A trailer editor is expected to provide information about the movie, emphasizing those aspects most likely to appeal to audiences as determined by the marketing department of the distributor. As does a feature editor, a trailer editor tells a story (or stories) eliciting and channeling emotion using images, sound, dialogue, music, voice over and graphic design. But this story telling is not always, necessarily or especially linear or narrative in presentation.
Moreover, while audiences are to be relied on as partners in the communicational exchange– since they are themselves “experts” on the subject by dint of having watched countless trailers and tv spots during their viewing lives– they must typically be corralled and guided through the dense, layered content typical of trailers. How exactly that happens is, of course, the $64,000 question. Practice, certainly. Trial and error, no doubt.

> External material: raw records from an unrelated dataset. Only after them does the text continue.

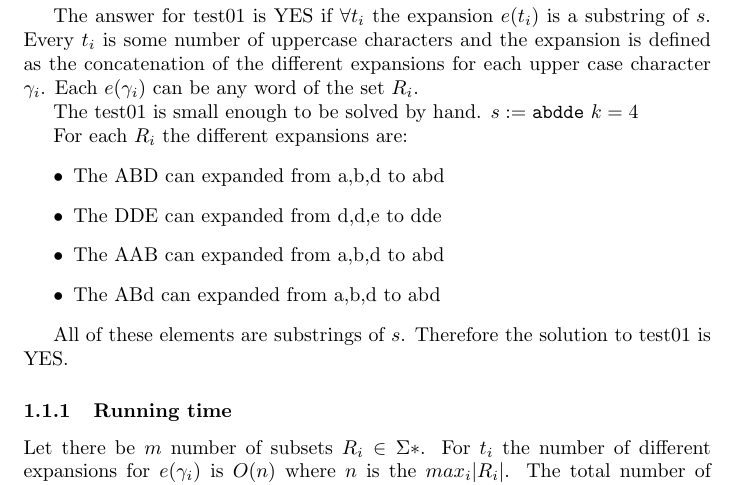
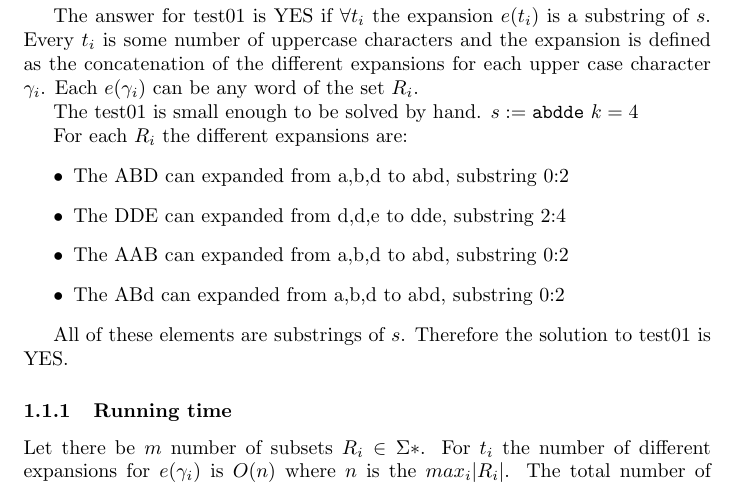
Before and after one commit to petteriraita/chp-project, a LaTeX problem sheet (tex/assignment.tex): part of the page, cut so that both start at the same text. Compiled offline with pdfLaTeX.

Commit message:
Refined nuances

```diff
--- a/tex/assignment.tex
+++ b/tex/assignment.tex
@@ -15,10 +15,10 @@ The test01 is small enough to be solved by hand. $s := \texttt{abdde}$ $k=4$
 
 For each $R_i$ the different expansions are:
 \begin{itemize}
-    \item The ABD can expanded from a,b,d to abd
-    \item The DDE can expanded from d,d,e to dde
-    \item The AAB can expanded from a,b,d to abd
-    \item The ABd can expanded from a,b,d to abd
+    \item The ABD can expanded from a,b,d to abd, substring 0:2
+    \item The DDE can expanded from d,d,e to dde, substring 2:4
+    \item The AAB can expanded from a,b,d to abd, substring 0:2
+    \item The ABd can expanded from a,b,d to abd, substring 0:2
 \end{itemize}
 
 All of these elements are substrings of $s$. Therefore the solution to test01 is YES.
```
Also changed, not shown: README.md.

But here are some articles and posts that offer an introduction to the trade as well as some tips to follow or appreciate, depending on your desire to become a trailer editor or merely to understand better what they do.
Emphasizing functionality, editor Mike Flanagan asks in his article “How to Edit a Trailer that will get your film noticed, “can you put forth something that represents not only the production value, the quality of the actors, the structure of your story, but also the TONE of your film as well, all in less time than you’ll find in a network commercial break block?”
He prefaces his review of representational fidelity, acting, structure, tone and vision, by reminding readers that the director/editor of the film is often the least well-qualified person to produce/cut the trailer, for the simple reason that they are too close to the material and too invested in its film artistry rather than its commercial potential.
The other takeaway from this article is the examination of the conventional three-act structure of a trailer, understood not as a criticism of formula but rather as an appreciation.
• Choose the story through line and stick to it.
• Don’t introduce too many motifs or characters choose whose journey it is – if you’re fortunate to have a known performer, albeit in a minor role, utilise that fact.
• Don’t name check people who nobody knows.
• Know the end, the theme and feeling you want to leave the viewer with.
• The trailer doesn’t have to be as linear as the film – often better if it isn’t.
• Don’t have random moments that come out of nowhere – sounds contradictory to the above point but you can put scenes in any order as long a the through story is being followed, don’t be afraid of mixing it up.
• Writing copy (the voice over or captions) is tough, unless you have a way with words, don’t try and be too smart, serve the film rather than attempting to be clever with you words. The copy should encapsulate your through line story and can be helpful to skip through this. However, if you don’t need copy, don’t use it. If the film is strong enough let it do the talking.
• Stick with simple graphic captions – often the best way if you’re not graphically skilled.
• Voice over is not a must, and bad VO can alienate the viewer (don’t cheapen it with a fake American accent, if you’re a Brit and can read the lines, be a Brit, just be confident. Failing that, stick with captions)
• Don’t let shots and moments out stay their welcome. The perfectly constructed moment you created in your film CAN be trimmed right down in the trailer, don’t worry it doesn’t ruin your film. It will always be perfect in the film.
• Say something once, for example you may have two characters saying pretty much the same point in two different ways, cut one out you don’t need the other. Move on.
My last shout out goes to David Malki, a retired trailer editor now working as a cartoonist, who describes the trailer making ecology, breaking into the business, the daily grind of an editor and practical (and quite sensible, too) career advice for would be editors of trailers and features alike. See his “Breaking into Trailers” post on the website davidmalki.com
movietrailers101 by Fred Greene is licensed under a Creative Commons Attribution-NonCommercial-ShareAlike 3.0 Unported License.